An alternative to stocks: Buying rentals through an IRA
JEFF LAZERSON / CONTRIBUTING COLUMNIST
It seems that most everyone thinks about the stock market as the default choice when it comes to your retirement nest egg.
Real estate investing is a little known, yet old avenue that you can use to protect and grow your retirement investment dollars tax-free or tax-deferred.
“Self-directed IRA’s (individual retirement funds), 401(k) rollovers and self-employed 401(k)’s can be used to purchase real estate investments,” said Kaaren Hall, president of Tustin based UDirect IRA Services.
Everything must be done through your IRA, not you as an individual.
You must have an IRS-approved custodian to hold your assets. You can engage an IRA administrator to process paperwork and provide other administrative functions. Facilitators can be engaged in helping investors set up limited liability corporations and C-corporation IRA’s, according to the Pensco Trust Co. website.
Hall warns that you must stay away from prohibited transactions. This is where there is a personal direct or indirect benefit. You cannot, as the IRA owner buy, sell or exchange assets from your ascendants or descendants.
You cannot sell property that you already own to your IRA, nor can you have personal use of the property you purchase.
You are responsible to make sure all IRA bills are paid. All funds to pay expenses must come from the IRA.
As the IRA holder, you can pick property managers, tenants and contractors but you cannot directly manage the property or perform labor.
Your IRA does not have to pay cash for the real estate investment. Your IRA can obtain a mortgage.
This specialized non-recourse loan (meaning the lender can only take back the property and not come after you for any deficiency) is not available through a Fannie Mae conventional loan as Fannie does not lend to IRA’s or LLC’s.
Investment properties are exempt from California’s anti-deficiency law according to Ken McDonald, law partner at Santa Ana-based Lerner and McDonald.
It’s especially important in respect to any California properties to be sure there is non-recourse language in the mortgage note or this could be disallowed from IRA tax protection.
South Dakota-based First Western Federal Savings Bank, an IRA lender, offers loans for up to 60 percent loan-to-value on a three-year adjustable-rate mortgage (ARM) amortized over 25 years at 4.25 percent with 1 point. Or you can get a 20-year fully amortized fixed at 6.25 percent with 1 point,” said First Western Federal President Jeff Fullerton.
If you do borrow money for an IRA purchased rental, your IRA must pay something called UDFI or unrelated debt financed income tax, according to Jeff Hipshman, partner at Tustin-based HMWC CPA’s and advisors.
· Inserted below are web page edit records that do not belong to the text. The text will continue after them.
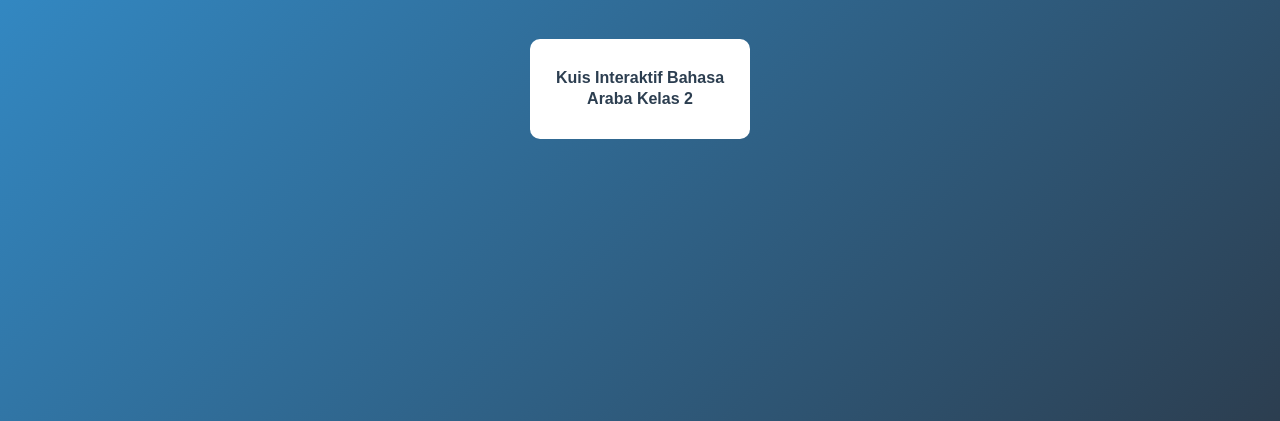
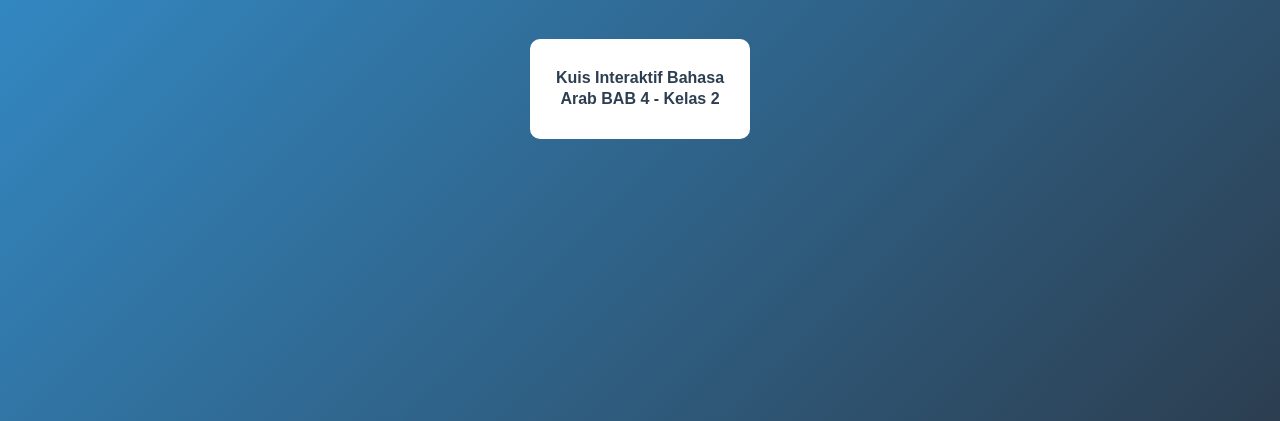
Before and after one commit to bapelkesbatam-cloud/PembelajaranAqifa, a plain HTML site: page index.html in a window 1280 px wide. Shown: the part 379-800 px from the top of the page. Drawn offline with Linux system fonts and the light colour scheme.

Commit message:
Update index.html

```diff
--- a/index.html
+++ b/index.html
@@ -68,7 +68,7 @@
     <h1>Pembelajaran Aqifa <br> SDIT Luqman Al-Hakim 02 Batam</h1>
 
     <div class="menu">
-        <a href="kuis_interaktif_bahasa_arab_kelas_2/">Kuis Interaktif Bahasa Araba Kelas 2</a>
+        <a href="kuis_interaktif_bahasa_arab_kelas_2/">Kuis Interaktif Bahasa Arab BAB 4 - Kelas 2</a>
 
     </div>
 
```
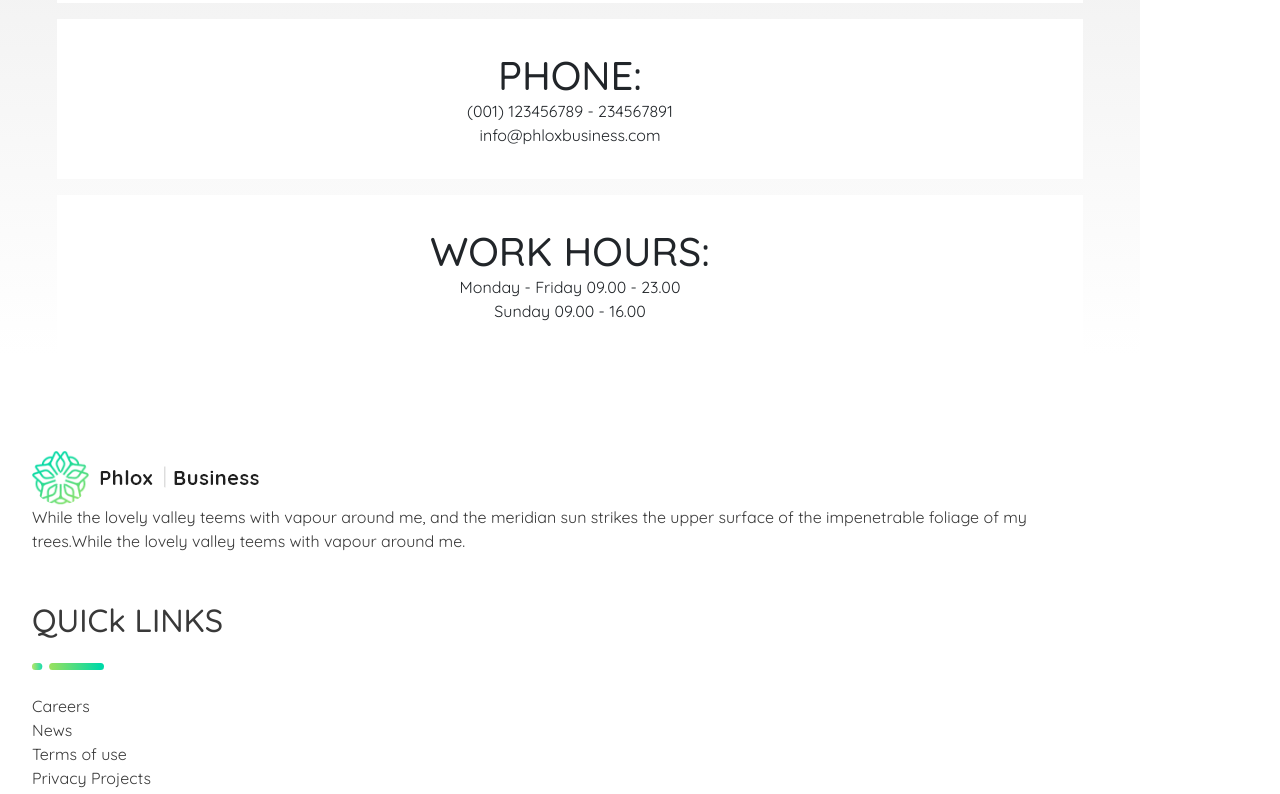
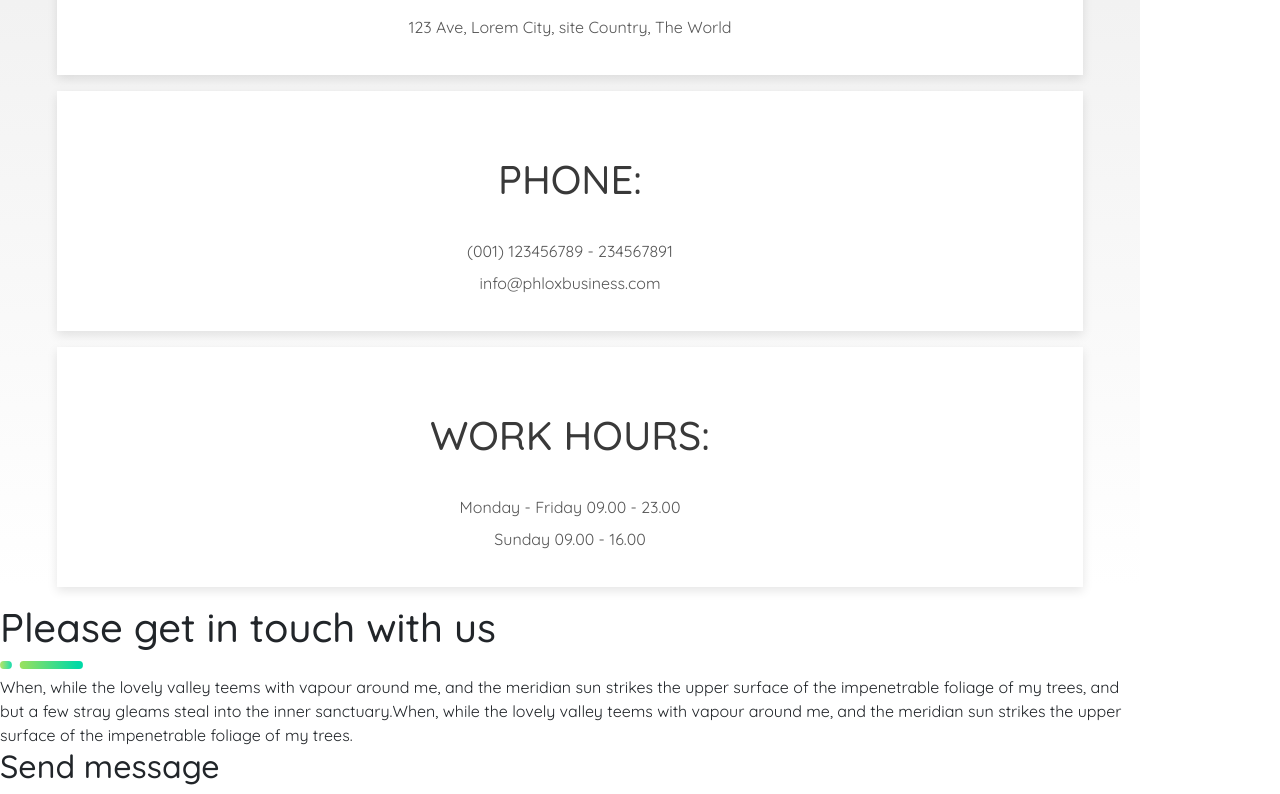
Before and after one commit to CosimoA/proj-html-vuejs, a Vue app: page /Contacts in a window 1280 px wide. Shown: the part 880-1674 px from the top of the page. Built offline with nearby package versions, Linux system fonts and the light colour scheme.

Commit message:
WIP: Contacts page

```diff
--- a/src/pages/Contacts.vue
+++ b/src/pages/Contacts.vue
@@ -19,7 +19,7 @@ export default {
           referrerpolicy="no-referrer-when-downgrade"
         ></iframe>
       </div>
-      <section>
+      <section class="gray-gradient">
         <div class="contact-card">
           <i class="fa-light fa-location-dot"></i>
           <h1>ADDRESS:</h1>
@@ -36,6 +36,22 @@ export default {
           <h1>WORK HOURS:</h1>
           <p>Monday - Friday 09.00 - 23.00</p>
           <p>Sunday 09.00 - 16.00</p>
+        </div>
+      </section>
+      <section>
+        <h1>Please get in touch with us</h1>
+        <img src="/divider.svg" />
+        <p>
+          When, while the lovely valley teems with vapour around me, and the
+          meridian sun strikes the upper surface of the impenetrable foliage of
+          my trees, and but a few stray gleams steal into the inner
+          sanctuary.When, while the lovely valley teems with vapour around me,
+          and the meridian sun strikes the upper surface of the impenetrable
+          foliage of my trees.
+        </p>
+        <h2>Send message</h2>
+        <div class="form-container">
+          <form></form>
         </div>
       </section>
     </div>
@@ -73,14 +89,26 @@ main {
     flex-direction: column;
     justify-content: space-between;
     align-items: center;
+    line-height: 2rem;
     background-color: $white;
     width: 90%;
     margin: 0 auto 1rem auto;
     padding: 2rem;
+    box-shadow: 0 4px 10px rgba(0, 0, 0, 0.1);
+    h1 {
+      color: $text-dark-gray;
+      margin: 2rem;
+    }
+    p {
+      color: #565656;
+    }
+    i {
+      color: $green;
+    }
   }
 }
 
-section {
+.gray-gradient {
   background: linear-gradient(to bottom, #efefef, #ffffff);
 }
 </style>
```
Also changed, not shown: src/styles/partials/_variables.scss (line endings or trailing spaces).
The tax schedule for the income runs from 15 percent to 39.6 percent. This income is based on the portion of profits from the borrowed money only.
Hall urges you to do your due diligence on the property that you are thinking of buying to make sure it’s a good deal in the first place.
Mortgage broker Jeff Lazerson can be reached at 949-334-2424 or firstname.lastname@example.org. Twitter: @mortgagegrader_
To read this article on The Orange County Register, go here: http://www.ocregister.com/articles/ira-693800-percent-year.html